As people who regularly read this blog probably know, I recently co-wrote a book (The Boy Who Was Raised as a Dog and Other Stories from a Child Psychiatrist's Notebook) with Dr. Bruce Perry -- a leading child trauma expert whom you may have heard on CNN, CBS or NPR over the last few days.
Because of his expertise, Oprah asked my co-author to lead the mental health response to the abuse crisis at the Oprah Winfrey Leadership Academy for Girls in South Africa -- to help her make the school into as she put it at a press conference yesterday, "a model for the world."
As readers may also know, coincidentally, I have also written a book about institutional abuse of children in settings like boot camps, wilderness programs, "emotional growth boarding schools" and residential treatment centers for "troubled teens." (Help At Any Cost: How the Troubled Teen Industry Cons Parents and Hurts Kids)
I was not expecting these two interests to collide -- but although Oprah did not intend for this to happen, her school unfortunately developed into what could be seen as a tough "program" and as a result, some girls were abused.

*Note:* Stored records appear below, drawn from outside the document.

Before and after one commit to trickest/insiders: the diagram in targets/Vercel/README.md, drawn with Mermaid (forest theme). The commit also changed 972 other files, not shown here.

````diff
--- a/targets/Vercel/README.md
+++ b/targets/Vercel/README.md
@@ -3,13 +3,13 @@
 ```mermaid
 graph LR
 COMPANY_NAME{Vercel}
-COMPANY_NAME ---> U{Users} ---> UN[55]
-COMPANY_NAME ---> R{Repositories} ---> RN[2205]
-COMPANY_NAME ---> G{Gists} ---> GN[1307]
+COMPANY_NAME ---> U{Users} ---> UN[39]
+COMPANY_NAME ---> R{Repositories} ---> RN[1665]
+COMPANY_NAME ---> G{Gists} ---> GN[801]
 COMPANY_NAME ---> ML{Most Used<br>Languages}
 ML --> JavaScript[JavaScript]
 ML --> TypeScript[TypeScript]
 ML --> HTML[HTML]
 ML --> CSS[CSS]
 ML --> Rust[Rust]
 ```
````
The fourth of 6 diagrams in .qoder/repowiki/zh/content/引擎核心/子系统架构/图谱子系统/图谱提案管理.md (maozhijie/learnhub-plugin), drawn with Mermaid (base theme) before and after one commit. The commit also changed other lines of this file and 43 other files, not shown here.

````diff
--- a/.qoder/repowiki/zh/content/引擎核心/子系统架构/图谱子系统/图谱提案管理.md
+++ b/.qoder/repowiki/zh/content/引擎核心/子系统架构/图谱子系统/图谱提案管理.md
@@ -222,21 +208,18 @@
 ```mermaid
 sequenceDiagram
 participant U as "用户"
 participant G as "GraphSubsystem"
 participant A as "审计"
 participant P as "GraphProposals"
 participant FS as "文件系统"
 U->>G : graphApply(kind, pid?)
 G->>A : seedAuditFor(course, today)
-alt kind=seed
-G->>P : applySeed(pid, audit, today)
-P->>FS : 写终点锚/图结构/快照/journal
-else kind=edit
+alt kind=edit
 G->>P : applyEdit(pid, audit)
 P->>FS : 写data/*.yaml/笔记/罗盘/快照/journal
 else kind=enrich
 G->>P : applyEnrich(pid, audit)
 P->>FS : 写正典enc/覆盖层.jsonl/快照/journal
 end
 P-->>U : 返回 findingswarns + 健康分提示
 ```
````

As she put it at the press conference, "I feel that the girls were placed in an atmosphere where they were taught to be fearful and they were taught to literally be silenced. And so when you remove the systems and put in a different kind of leadership, all of that will change."
Oprah got to the heart of the matter: institutions in which children are fearful and silenced are institutions that will sooner or later, inevitably, become abusive.
Apparently, for months the girls had been complaining that the school was more like a prison than boarding school -- and for months they had been ignored. Although one dorm matron has been charged with sexual and physical abuse, the problem wasn't -- as residential facilities often claim -- "one bad apple."
It was the tough love system. Any institution that isolates vulnerable children from the outside world, any school that severely limits contact with their parents, that silences complaints by calling those who speak up "liars", "whiners" and "manipulators" will become abusive. Without fail. And any such institution will attract predators -- because they know that where kids are unable to speak up, they can prey at will.
As Dr. Perry put it on NPR:
"Unfortunately, there isn't a place on the planet that has really done all that it could do to ensure that the internal systems and the adults in charge of children are as healthy as can be. I know that there are little pockets of excellence here and there, but one of the goals that we have for this school is to try to create training, staff selection, staff support and education for the girls, models of accountability, models of security that will all work to decrease the probability that any predatory person can be hired or can act out on the girls in the school."
Policies that limit access between children and parents, policies that allow untrained workers to have total control over kids with no government oversight, policies that lock kids down and keep them incommunicado, policies that encourage staff to be treat kids harshly "for their own good" -- every single one of these practices increases the odds that children will be abused.
Add in the idea that the kids are all liars and any complaints should be dismissed as "manipulation" and you have a predator's dream: a program in which victims cannot speak out or escape and monsters can actually get paid to carry out the abuse they enjoy with impunity.
Frighteningly, every single one of these policies is standard practice in the largely unregulated "troubled teen" industry. And every day, predators get fresh prey.
As Oprah said, from all bad experiences, "There's always much to be gained and I think there's a lot to be learned."
I hope that America and the world can learn right here, right now that any program that follows such policies is not acceptable -- whether it's a boarding school for talented African girls or an "academy," "wilderness program," "boot camp," "therapeutic boarding school," or "emotional growth school" for troubled American teens.